Can Social Media Lead to Eating Disorders?
Traditional media, including TV and magazine ads, tend to portray ideals of physical perfection that can fuel worries about body image and eating disorders. A study from the University of Pittsburgh School of Medicine found that spending hours on social media is linked to these issues, too.
In particular, people in the top 25% of high-volume social media users were more than twice as likely to have an eating disorder. Among the social media sites included in the study were Facebook, Instagram and Twitter, as well as Pinterest, Snapchat and LinkedIn.
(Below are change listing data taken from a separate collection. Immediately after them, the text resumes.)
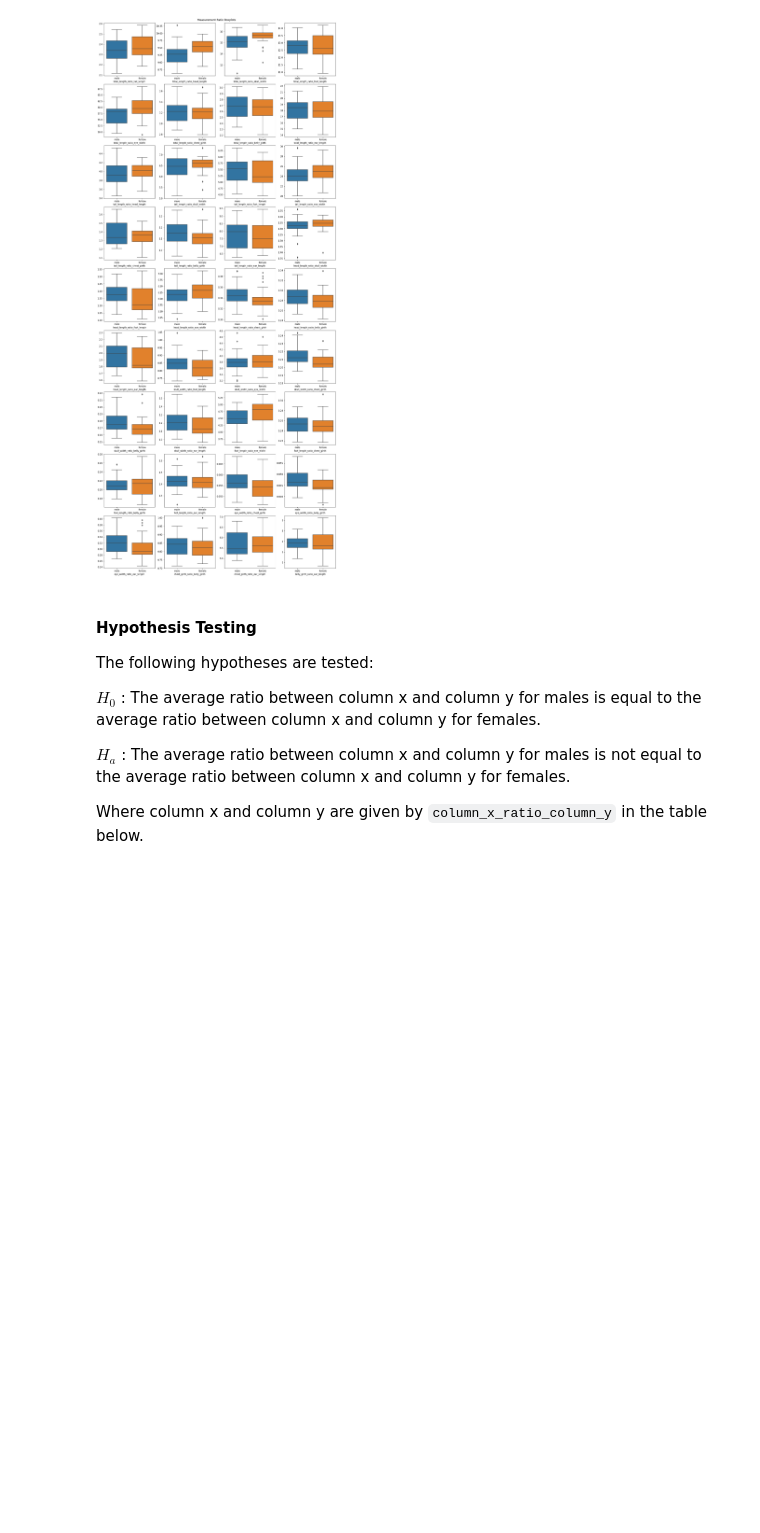
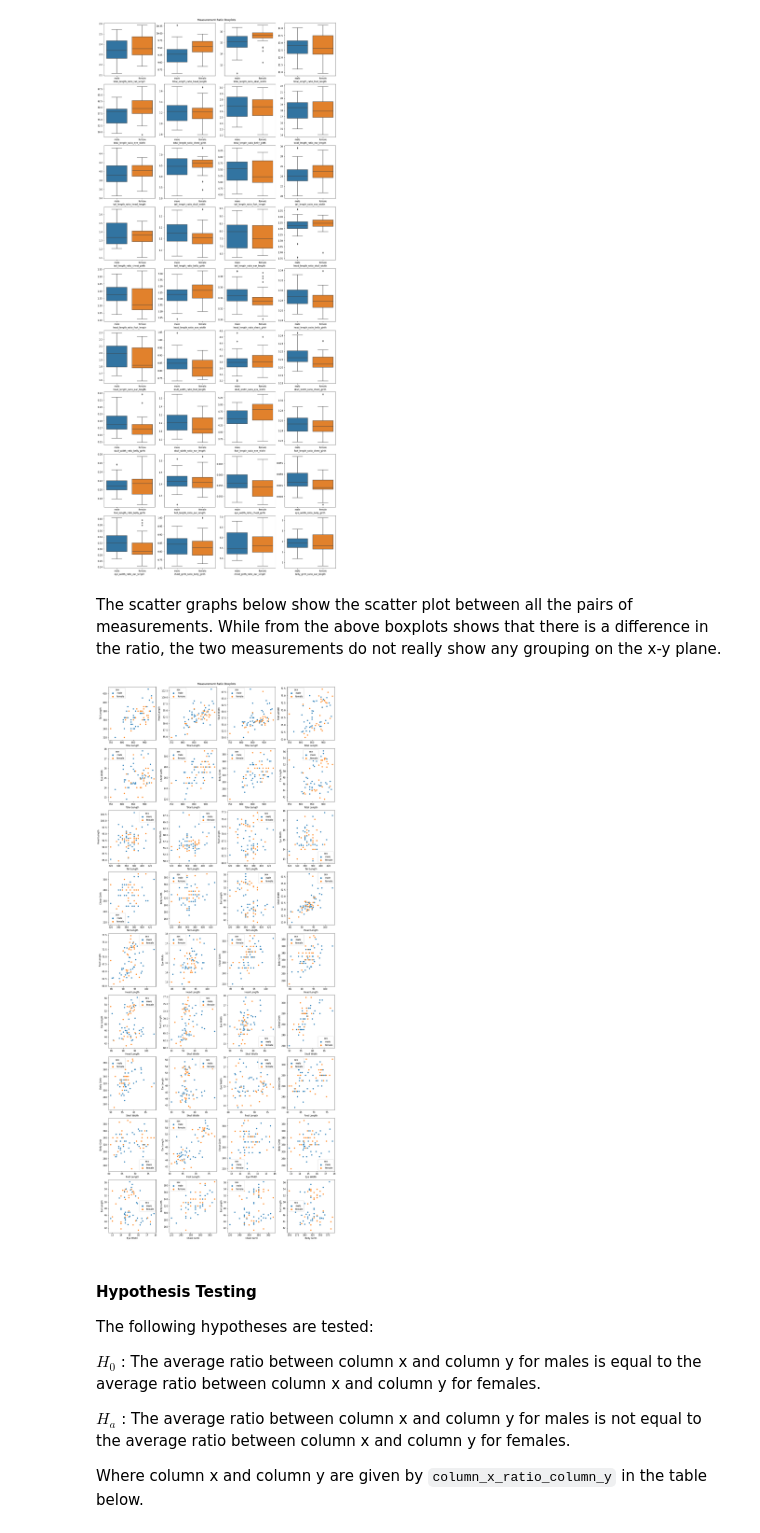
Before and after one commit to stephenfitzsimon/possum-regression, a Jupyter notebook: possum_models.ipynb, the cells around one changed output. Drawn from its saved outputs; the diff is of its cells as text; code cells hidden in the pictures; blank space fills up the shorter version.

```diff
--- a/possum_models.ipynb
+++ b/possum_models.ipynb
@@ -372,6 +373,12 @@ Below the boxplots show the distributions of the ratio between two measurements
 explore_target_sex.make_boxplot_sex_ratios(train)
 # %% [output]
 [figure]
+# %% [markdown]
+The scatter graphs below show the scatter plot between all the pairs of measurements.  While from the above boxplots shows that there is a difference in the ratio, the two measurements do not really show any grouping on the x-y plane.
+# %%
+explore_target_sex.make_scatterplot_sex_ratios(train)
+# %% [output]
+[figure, added]
 # %% [markdown]
 #### Hypothesis Testing
 
```
Also changed, not shown: parts of 11 cells of this notebook, 1 other file.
What the researchers still don't know is which comes first -- whether social media creates an environment that can lead to body image concerns and eating disorders, or whether people with these issues connect with others like them through social media and, in turn, find support to continue their unhealthy eating.
These are the most common types of eating disorders:
- Anorexia -- eating so little you're at a dangerously low weight, which can lead to cardiac arrest and potentially fatal electrolyte imbalances.
- Bulimia -- eating huge amounts of food and then intentionally vomiting to prevent what you've eaten from being digested, or misusing laxatives.
- Binge-eating -- consuming large quantities of food.
It's important to recognize signs of an eating disorder in yourself or a loved one and get help before it affects quality of life or becomes life-threatening. Even occasional disordered eating is cause for concern -- it doesn't need to be a daily pattern to require medical care.
Other studies have found that social media use can also lead to social isolation and depression, so keep track of how many hours a day you spend on various platforms and watch for signs of any of these negative consequences.
NEDA, the National Eating Disorders Association, has more on the signs and symptoms of the many types of eating disorders.
SOURCES: Susan Bersoff-Matcha, M.D., medical officer, Center for Drug Evaluation and Research, U.S. Food and Drug Administration; Joel Zonszein, M.D., director, clinical diabetes center, Montefiore Medical Center, New York City; May 3, 2019, statement, Boehringer Ingelheim; May 6, 2019, Annals of Internal Medicine